Determine if the Dex-CRH test, like the graded stressor treadmill test, can reveal the
effects of menstrual cycle phase on HPA axis function.
- INCLUSION CRITERIA:
Healthy controls and women who meet the criteria for MRMD.
The criteria for MRMD, from Protocol 81-M-126, "The Phenomenology and Biophysiology of
Menstrually Regulated Mood and Behavior Disorders," briefly are as follows:
1. History within the last two years of at least six months with menstrually-related mood
or behavioral disturbances of a severity sufficient to cause at least moderate
2. Symptoms should have a sudden onset and offset, with symptoms most severe during the
week prior to menstruation and tending to disappear abruptly on or about the first day
3. Age 30-50 years;
4. In good physical health;
5. To qualify for study inclusion, women with MRMD will have prospectively demonstrated
in at least two of three menstrual cycles a 30% worsening of mean negative mood
symptoms in the premenstrual period compared to the week following menses, corrected
for the range of the scales employed.
Healthy controls will have no symptoms of MRMD (confirmed prospectively), be between the
ages of 30 and 50, and be in good physical health.

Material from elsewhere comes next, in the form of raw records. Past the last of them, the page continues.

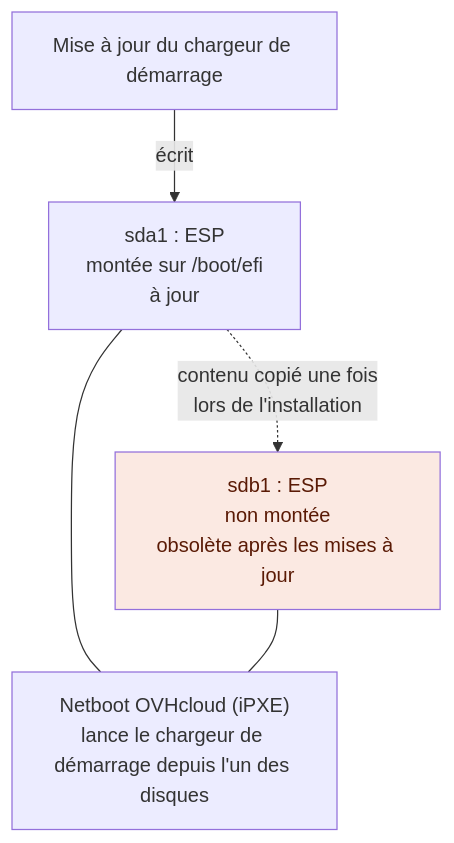
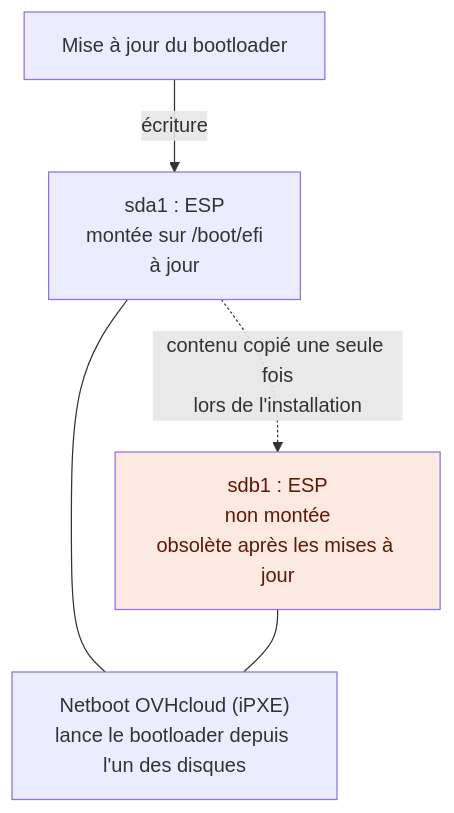
The first of 2 diagrams in docs/fr/guides/bare-metal-cloud/dedicated-servers/efi-system-partition.mdx (ovh/ovhcloud-docs), drawn with Mermaid before and after one commit. The commit also changed other lines of this file and 2 other files, not shown here.

First line of the commit message:
docs(dedicated-servers): proofread the French ESP overview

````diff
--- a/docs/fr/guides/bare-metal-cloud/dedicated-servers/efi-system-partition.mdx
+++ b/docs/fr/guides/bare-metal-cloud/dedicated-servers/efi-system-partition.mdx
@@ -32,12 +40,12 @@
 ```mermaid
 flowchart TB
     accTitle: Une ESP par disque
-    accDescr: Les mises à jour du chargeur de démarrage n'écrivent que dans l'ESP montée sur /boot/efi, sur sda1. L'ESP de sdb1 a reçu le contenu de sda1 une seule fois lors de l'installation et devient obsolète, mais iPXE peut lancer le chargeur de démarrage depuis l'un ou l'autre disque.
-    U["Mise à jour du chargeur de démarrage"] -->|"écrit"| A
+    accDescr: Les mises à jour du bootloader n'écrivent que dans l'ESP montée sur /boot/efi, sur sda1. Le contenu de sda1 a été copié une seule fois vers l'ESP sdb1 lors de l'installation. L'ESP sdb1 devient ensuite obsolète, mais iPXE peut lancer le bootloader depuis n'importe quel disque.
+    U["Mise à jour du bootloader"] -->|"écriture"| A
     A["sda1 : ESP<br/>montée sur /boot/efi<br/>à jour"]
-    A -.->|"contenu copié une fois<br/>lors de l'installation"| B
+    A -.->|"contenu copié une seule fois<br/>lors de l'installation"| B
     B["sdb1 : ESP<br/>non montée<br/>obsolète après les mises à jour"]
-    A --- N["Netboot OVHcloud (iPXE)<br/>lance le chargeur de démarrage depuis l'un des disques"]
+    A --- N["Netboot OVHcloud (iPXE)<br/>lance le bootloader depuis l'un des disques"]
     B --- N
     style B fill:#fbe9e2,color:#5a1a05
 ```
````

In addition all subjects will have a normal clinical breast exam prior to study entry.
Subjects will be excluded from the study for the following reasons:

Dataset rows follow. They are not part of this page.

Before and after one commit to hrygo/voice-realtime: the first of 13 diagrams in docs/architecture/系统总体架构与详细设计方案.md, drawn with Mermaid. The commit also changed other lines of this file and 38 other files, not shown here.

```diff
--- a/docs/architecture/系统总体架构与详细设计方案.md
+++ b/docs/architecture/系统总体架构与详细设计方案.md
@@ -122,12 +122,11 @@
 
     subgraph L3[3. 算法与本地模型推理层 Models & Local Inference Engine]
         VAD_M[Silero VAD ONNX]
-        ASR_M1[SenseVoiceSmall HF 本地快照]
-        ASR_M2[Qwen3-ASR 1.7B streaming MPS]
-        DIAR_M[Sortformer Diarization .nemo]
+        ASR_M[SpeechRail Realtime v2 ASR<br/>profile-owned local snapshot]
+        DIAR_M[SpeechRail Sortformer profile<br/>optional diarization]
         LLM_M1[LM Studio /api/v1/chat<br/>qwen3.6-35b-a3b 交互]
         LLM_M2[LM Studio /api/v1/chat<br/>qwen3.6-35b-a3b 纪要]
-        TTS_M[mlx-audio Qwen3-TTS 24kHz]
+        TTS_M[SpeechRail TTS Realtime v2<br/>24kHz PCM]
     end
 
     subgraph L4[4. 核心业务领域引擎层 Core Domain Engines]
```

1. Pregnancy or any intent to become pregnant;
2. Medical illness, in particular diabetes, cardiac or renal disease;
3. Use of psychotropic or hormonal medications within three months prior to the study;
4. Current prescription medication use;
5. History of or current alcohol or drug abuse or dependence;
6. A history of (within the past two years) or current psychiatric disorder determined by
administration of the Structured Clinical Interview for DSM-IV Axis I Disorders
7. Male gender;
8. Age less than 30 years; and
9. Women with a history of carcinoma of the breast, or women with a family history of the
following: premenopausal breast cancer or bilateral breast cancer in a first degree
relative; multiple family members (greater than three relatives) with a history of
postmenopausal breast cancer.
In addition to the above, due to the long half life of dutasteride and its teratogenic
effects on male fetuses, only women who have already decided to discontinue child-bearing
and are willing to continue barrier contraception for 6 months after the study will be
included in the protocol.